"Inglourious Basterds" takes place in war-raged Europe and follows a Nazi-scalping squad of Jewish-American soldiers, known to their enemy as "The Basterds," led by Lieutenant Aldo Raine (Pitt). While conducting their mission to take down the leaders of the Third Reich, Raine's squad joins German actress and undercover agent Bridget von Hammersmark (Kruger). As the mission advances, the group is unexpectedly aided by Shosanna Drefus (Laurent), who as a young girl witnesses the execution of her family at the hand of Nazi Colonel Hans Landa (Waltz). Shosanna narrowly escapes and flees to Paris where she forges a new identity as the owner and operator of a cinema. Fates converge at the Paris cinema, where Shosanna is poised to carry out a revenge plan of her own, and as for "The Basterds," well, they never take prisoners. (Gary Reber)
Special features include three extended & alternate scenes (HD 11:31); 10 featurettes: "Roundtable Discussion With Quentin Tarantino, Brad Pitt and Elvis Mitchell" (HD 30:45), "The New York Times Talks" (HD 08:07), "Nation's Pride –– Full Feature" (HD 06:10), "The Making Of Nation's Pride" (HD 04:00), "The Original Inglorious Bastards" (HD 07:38), "A Conversation With Rod Taylor" (HD 06:43), "Rod Taylor On Victoria Bitter" (HD 03:19), "Quentin Tarantino: Camera Angel" (HD 02:41) "Hi Sallys" (HD 02:09) and "Film Poster Gallery Tour With Elvis Mitchell" (HD 10:59); a poster gallery; trailers and a Movies Anywhere digital code.
The 2.40:1 2160p HEVC/H.265 Ultra HD HDR10+/HDR10 picture, reviewed on a Sony Bravia Z9D 4K Ultra HD HDR display, was photographed in anamorphic Panavision® on Kodak Vision2 film stock using the Arriflex 435 and Panavision Panaflex Millennium camera systems and sourced from a 4K master Digital Intermediate format. The 4K Ultra HD picture is an impressive cinematic achievement, visualized with 1940's stylization. The slightest grain is apparent, but never distracting, and actually enhances the cinematic stylization. Textural detail is superb and revealing of fine detail throughout. Color fidelity is vividly warm and rich in hue, and deeply saturated throughout. The reds and greens of countryside foliage pop through the screen with dramatic intensity. The wide color gamut is evident in the nuanced hue shadings. This is apparent in every frame. The fabric detail in military uniforms is amazing as well in the textures of objects and structures. Colors are vivid. The red dress and the color of the Nazi flag really pop. HDR contrast is excellent with natural black levels, revealing shadows and naturally brilliant white levels. The cinema scene exhibits the most vivid color spectrum. Flesh tones are perfectly natural, Resolution is excellent throughout and reveals fine object textures in buildings, interiors, and clothing, which heightens the sense of realism. Facial detail is revealing of skin pores, wrinkles, makeuo, hair and beard stubble. Cigarette smoke is incredibly well defined. Color depth is superb, Overall dimensional depth is superb. This 4K Ultra HD presentation is a wonderful picture experience that is engaging throughout and the new reference for this classic. (Gary Reber)

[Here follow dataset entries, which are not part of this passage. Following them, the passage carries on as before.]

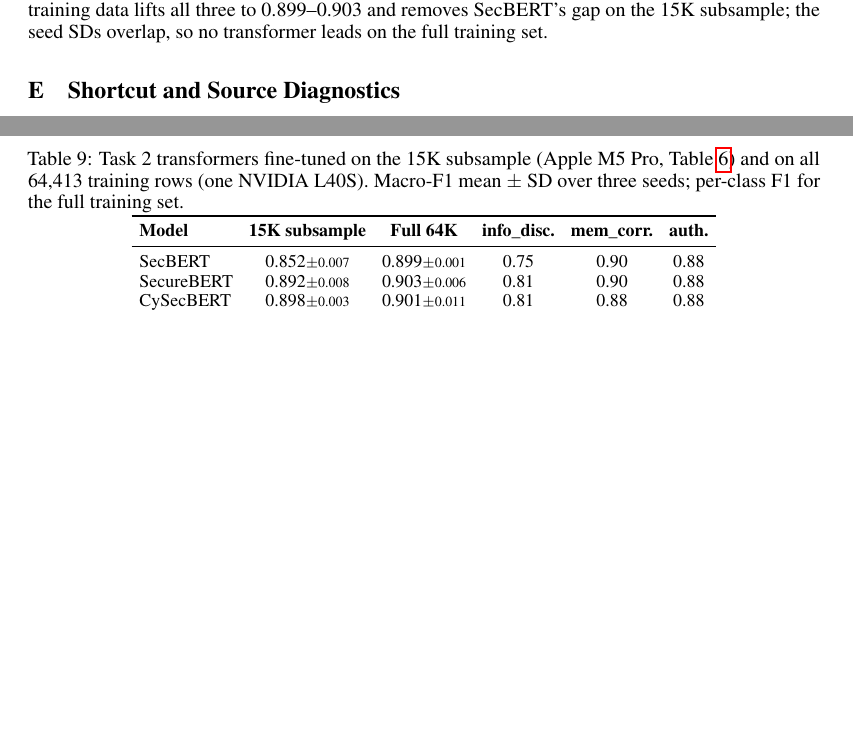
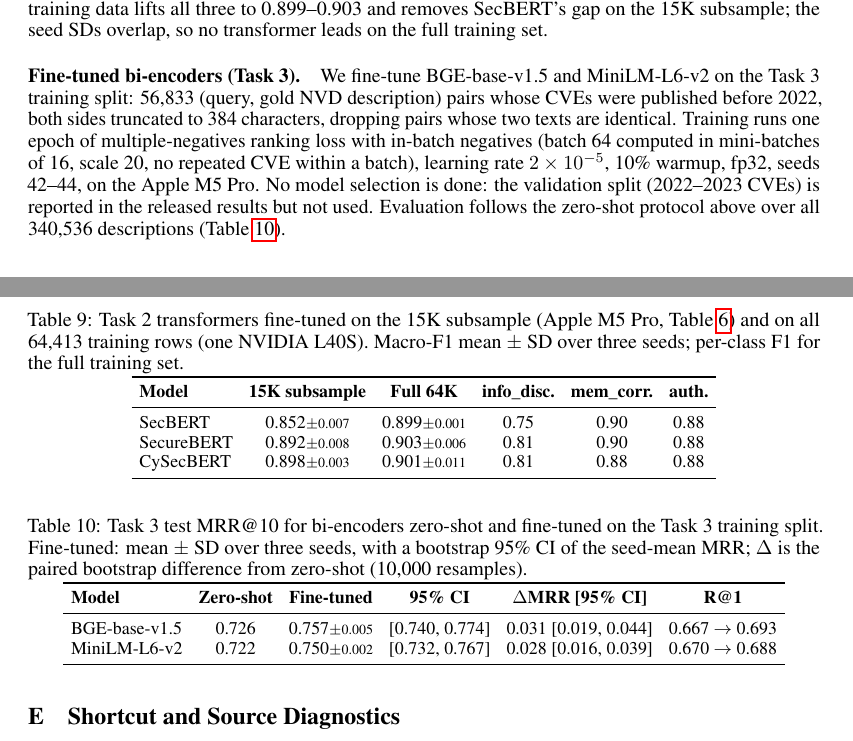
Before and after one commit to BenAmpel/hackersignal, a LaTeX paper (paper/HackerSignal_neurips2026.tex): two parts of pages 14 and 15 of 18, joined at a grey line, cut so that both start at the same text, the shorter picture padded with empty space. Compiled offline with pdfLaTeX.

Commit message:
Camera-ready paper: B6 fine-tuned bi-encoder in Task 3 text and App. D Table 10; radar figure at 0.88 width and a duplicate Conclusion sentence cut so the Limitations end on p. 10

```diff
--- a/paper/HackerSignal_neurips2026.tex
+++ b/paper/HackerSignal_neurips2026.tex
@@ -675,6 +675,25 @@ CySecBERT & 0.898{\scriptsize$\pm$0.003} & 0.901{\scriptsize$\pm$0.011} & 0.81 &
 \end{tabular}
 \end{table}
 
+\paragraph{Fine-tuned bi-encoders (Task 3).}
+We fine-tune BGE-base-v1.5 and MiniLM-L6-v2 on the Task~3 training split: 56,833 (query, gold NVD description) pairs whose CVEs were published before 2022, both sides truncated to 384 characters, dropping pairs whose two texts are identical. Training runs one epoch of multiple-negatives ranking loss with in-batch negatives (batch 64 computed in mini-batches of 16, scale 20, no repeated CVE within a batch), learning rate $2\times10^{-5}$, 10\% warmup, fp32, seeds 42--44, on the Apple M5 Pro. No model selection is done: the validation split (2022--2023 CVEs) is reported in the released results but not used. Evaluation follows the zero-shot protocol above over all 340,536 descriptions (Table~\ref{tab:b6}).
+
+\begin{table}[ht]
+\centering
+\small
+\setlength{\tabcolsep}{4pt}
+\caption{Task 3 test MRR@10 for bi-encoders zero-shot and fine-tuned on the Task~3 training split. Fine-tuned: mean $\pm$ SD over three seeds, with a bootstrap 95\% CI of the seed-mean MRR; $\Delta$ is the paired bootstrap difference from zero-shot (10,000 resamples).}
+\label{tab:b6}
+\begin{tabular}{lccccc}
+\toprule
+\textbf{Model} & \textbf{Zero-shot} & \textbf{Fine-tuned} & \textbf{95\% CI} & \textbf{$\Delta$MRR [95\% CI]} & \textbf{R@1} \\
+\midrule
+BGE-base-v1.5 & 0.726 & 0.757{\scriptsize$\pm$0.005} & [0.740, 0.774] & 0.031 [0.019, 0.044] & 0.667 $\to$ 0.693 \\
+MiniLM-L6-v2 & 0.722 & 0.750{\scriptsize$\pm$0.002} & [0.732, 0.767] & 0.028 [0.016, 0.039] & 0.670 $\to$ 0.688 \\
+\bottomrule
+\end{tabular}
+\end{table}
+
 \section{Shortcut and Source Diagnostics}
 \label{app:shortcuts}
 
```
Also changed, not shown: paper/HackerSignal_neurips2026.tex (6 more changed lines).
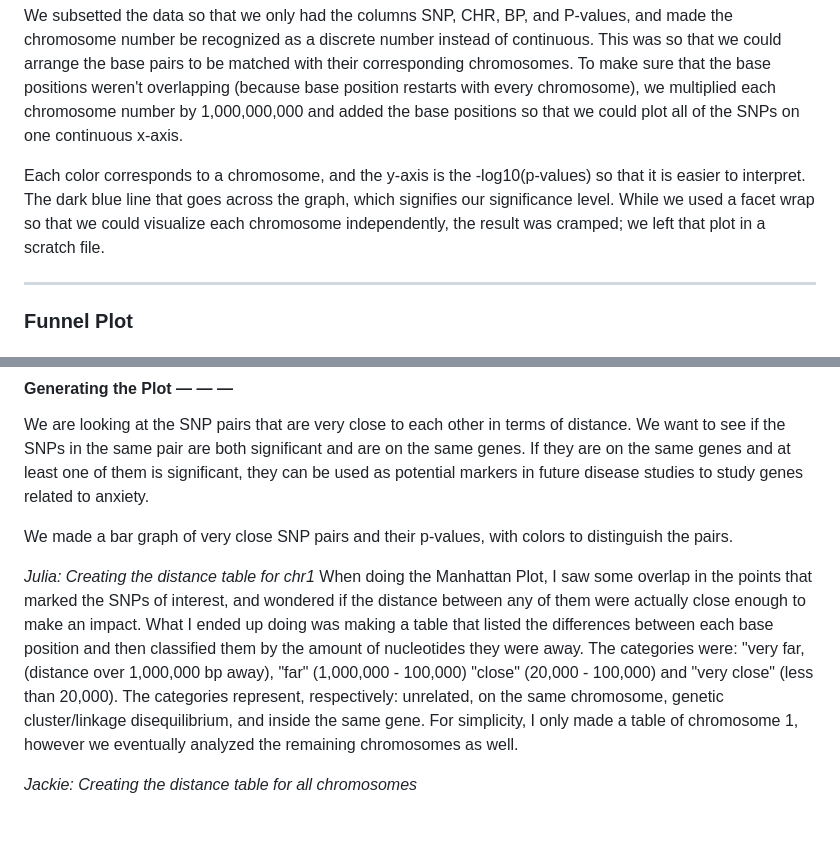
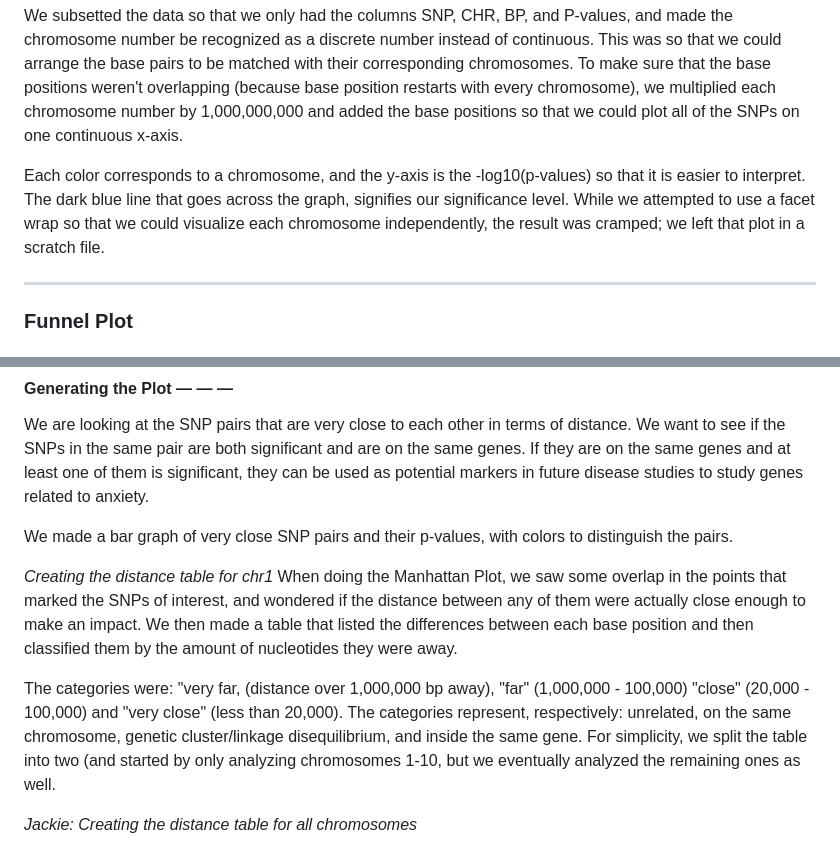
Before and after one commit to soumyak25/CSBIO10_FinalProject, a Markdown page: README.md, 2 parts joined by grey strips. GitHub-like rendering; blank space fills up the shorter version.

Commit message:
Update README.md
more formatting and grammar stuff

```diff
--- a/README.md
+++ b/README.md
@@ -38,7 +38,7 @@ The purpose of the Manhattan plot was to graph each SNP in the data and note its
 
 We subsetted the data so that we only had the columns SNP, CHR, BP, and P-values, and made the chromosome number be recognized as a discrete number instead of continuous. This was so that we could arrange the base pairs to be matched with their corresponding chromosomes. To make sure that the base positions weren't overlapping (because base position restarts with every chromosome), we multiplied each chromosome number by 1,000,000,000 and added the base positions so that we could plot all of the SNPs on one continuous x-axis.
 
-Each color corresponds to a chromosome, and the y-axis is the -log10(p-values) so that it is easier to interpret. The dark blue line that goes across the graph, which signifies our significance level. While we used a facet wrap so that we could visualize each chromosome independently, the result was cramped; we left that plot in a scratch file.
+Each color corresponds to a chromosome, and the y-axis is the -log10(p-values) so that it is easier to interpret. The dark blue line that goes across the graph, signifies our significance level. While we attempted to use a facet wrap so that we could visualize each chromosome independently, the result was cramped; we left that plot in a scratch file.
 ***
 ### Funnel Plot
 #### **Motivation — — —**
@@ -123,8 +123,10 @@ We are looking at the SNP pairs that are very close to each other in terms of di
 We made a bar graph of very close SNP pairs and their p-values, with colors to distinguish the pairs.
 
 
-*Julia: Creating the distance table for chr1*
-When doing the Manhattan Plot, I saw some overlap in the points that marked the SNPs of interest, and wondered if the distance between any of them were actually close enough to make an impact. What I ended up doing was making a table that listed the differences between each base position and then classified them by the amount of nucleotides they were away. The categories were: "very far, (distance over 1,000,000 bp away), "far" (1,000,000 - 100,000) "close" (20,000 - 100,000) and "very close" (less than 20,000). The categories represent, respectively: unrelated, on the same chromosome, genetic cluster/linkage disequilibrium, and inside the same gene. For simplicity, I only made a table of chromosome 1, however we eventually analyzed the remaining chromosomes as well.
+*Creating the distance table for chr1*
+When doing the Manhattan Plot, we saw some overlap in the points that marked the SNPs of interest, and wondered if the distance between any of them were actually close enough to make an impact. We then made a table that listed the differences between each base position and then classified them by the amount of nucleotides they were away.
+
+The categories were: "very far, (distance over 1,000,000 bp away), "far" (1,000,000 - 100,000) "close" (20,000 - 100,000) and "very close" (less than 20,000). The categories represent, respectively: unrelated, on the same chromosome, genetic cluster/linkage disequilibrium, and inside the same gene. For simplicity, we split the table into two (and started by only analyzing chromosomes 1-10, but we eventually analyzed the remaining ones as well.
 
 
 *Jackie: Creating the distance table for all chromosomes*
```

The DTS-HD Master Audio™ 5.1-channel soundtrack is effectively produced, with intelligible dialogue that is either production sound or ADR. The dialogue, at times, is slightly chesty and weighty but generally nicely integrated spatially. The sound is a mixture of nuanced interior sounds and dialogue, with effective Foley effects that end up with a monaural focus and intense action laced with loud gunfire and explosions, as well as sound effects that convey a skull cracking, beatings, and throat cutting. Surround envelopment is nicely produced, with atmospherics and sound effects that convey soundfield dimension. The crowded theatre scene is spatially dimensional, but the basement bar scene misses the mark of great surround and collapses to monaural. Then, suddenly, when the shootout occurs, the surrounds energize and bullets spew in every direction, and then just as suddenly are back to undistinguished monaural. Other scenes also remain in monaural, unnecessarily. Thus, the soundtrack is inconsistent, and while surround envelopment does at times deliver an engaging holosonic® presence, it unexpectedly collapses to monaural. The music is also inconsistent in that some segments are terribly dated in fidelity, while other segments are modern recordings. Nonetheless, the music delivers an aggressive surround presence that is terrific! Low-frequency effects delivered by the .1 LFE channel are effective when fully energized and nicely intensify the scene and add solid bass foundation to the soundtrack. This is a mixed-bag soundtrack, with spectacular moments of surround envelopment and creativity and other moments of undistinguished monaural sound. Still, overall, the experience is engaging. And the climax scene is extraordinary! (Gary Reber)